Durham County Council is trailing the technology as part of recently completed work to resurface a section of the A689 with hot rolled asphalt.
The process involves mixing crumb-sized waste plastic pellets with the bitumen at high temperatures so as to prevent putting the plastic in landfill.
However, bitumen manufactuers claim the plastic cannot join with the bitumen and effectively ends up being dumped in the road rather than in landfill rather than part of a genuine 'recycling' process.
Bitumen manufacturers have told Transport Network that confidence in the process is untested and there is no evidence to suggest the road will be as or more durable as manufactuters have claimed.
John Reed, the council’s head of technical services, said: 'In this trial, we incorporated waste plastics into the asphalt instead of traditional bitumen. This will help divert plastics that are difficult to recycle from incineration and landfill and reduce our carbon emissions.
'We are confident that this new technology will perform at least as well as the conventional method.'
The council’s surfacing contractor, Rainton Construction, sources the plastic from a Scottish company, MacRebur Limited. MacRebur has developed a process of turning waste packaging and insulation that wouldn’t normally be recycled into a plastic crumb, which can be mixed into the asphalt.
In this scheme, the council used 6.5 tonnes of plastic, which is the equivalent of 60,000 plastic shopping bags.

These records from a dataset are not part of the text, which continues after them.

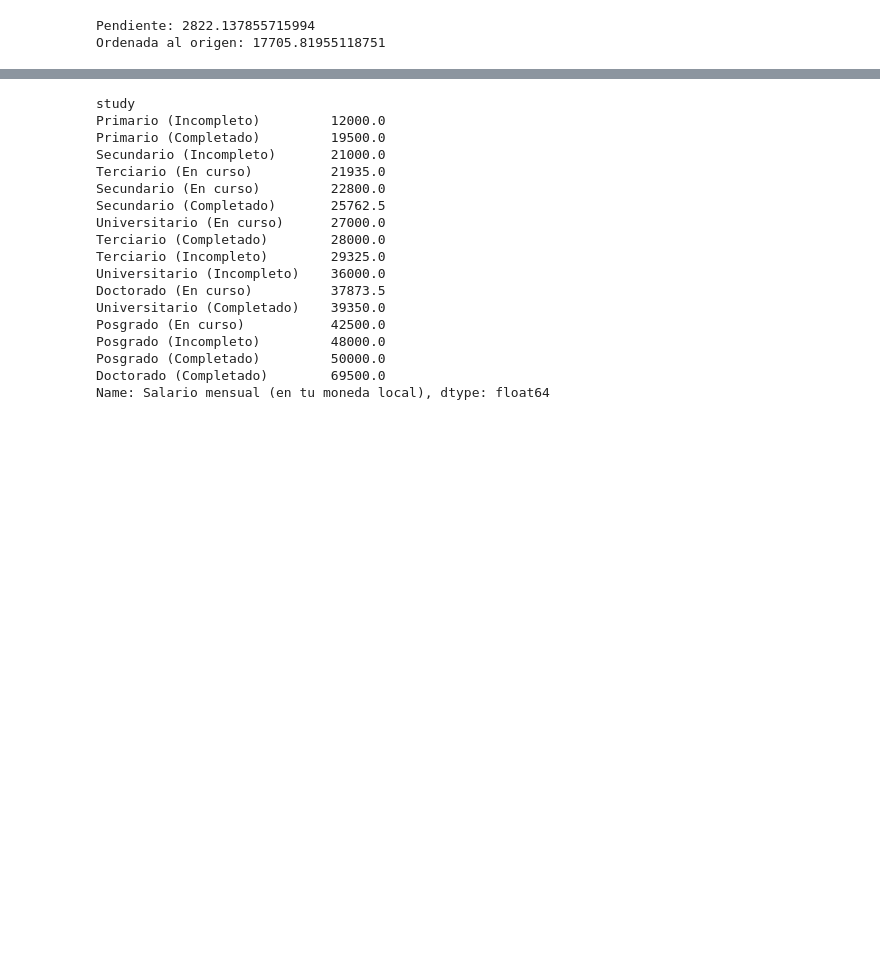
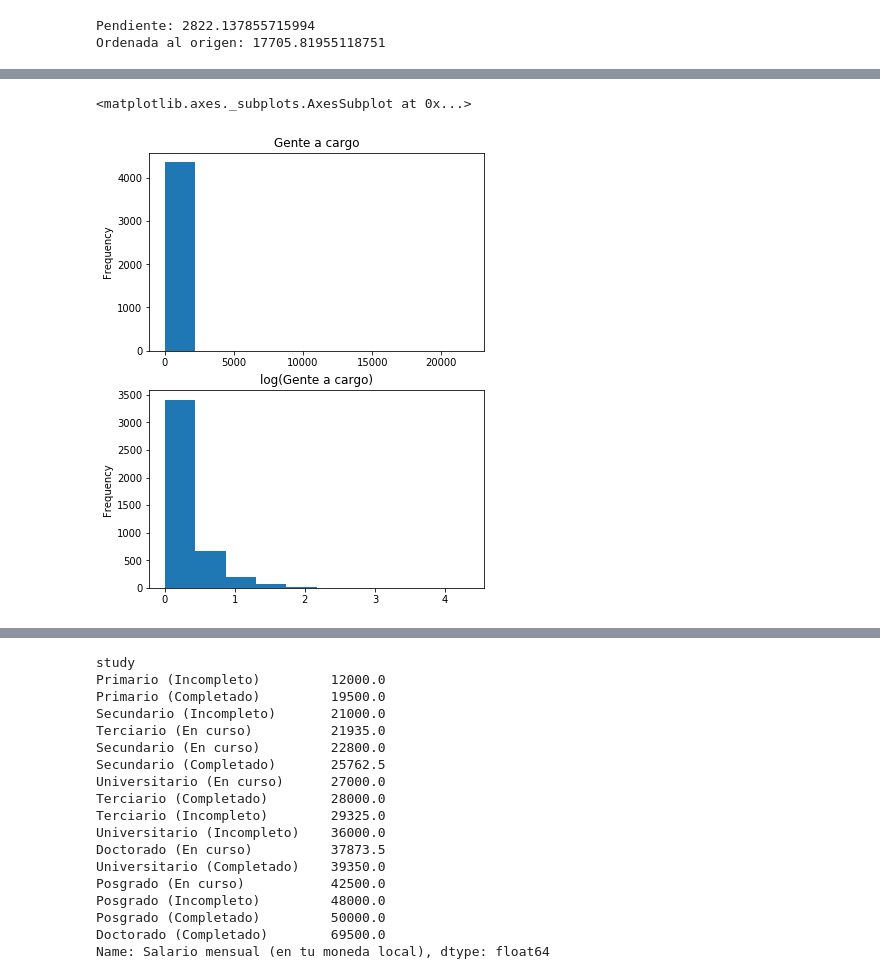
Before and after one commit to seppo0010/sysarmy-sueldos-2019.1, a Jupyter notebook: Sysarmy - Predicción de sueldos.ipynb, the cells around one changed output, grey strips where cells are left out. Drawn from its saved outputs; the diff is of its cells as text; code cells hidden in the pictures; blank space fills up the shorter version.

```diff
--- a/Sysarmy - Predicción de sueldos.ipynb
+++ b/Sysarmy - Predicción de sueldos.ipynb
@@ -287,0 +296,9 @@ Esta primera aproximación es intuitiva y fácil de ver. Podemos generalizar la
+# %%
+import matplotlib.pyplot as plt
+from math import log
+_, (ax1, ax2) = plt.subplots(2, 1, figsize=(6, 8))
+df['¿Cuánta?'].plot.hist(title='Gente a cargo', ax=ax1)
+df['¿Cuánta?'].apply(lambda x: log(x+1, 10)).plot.hist(title='log(Gente a cargo)', ax=ax2)
+# %% [output]
+<matplotlib.axes._subplots.AxesSubplot at 0x...>
+[figure, added]
```
Also changed, not shown: parts of 15 cells of this notebook.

David Wykes, MacRebur’s business development manager, said: 'Our products are able to use mixtures of these polymers, which can then be added to asphalts, helping to reduce carbon dioxide emissions, reduce the demands on fossil fuel bitumen and the amount of plastic that would usually be disposed of.'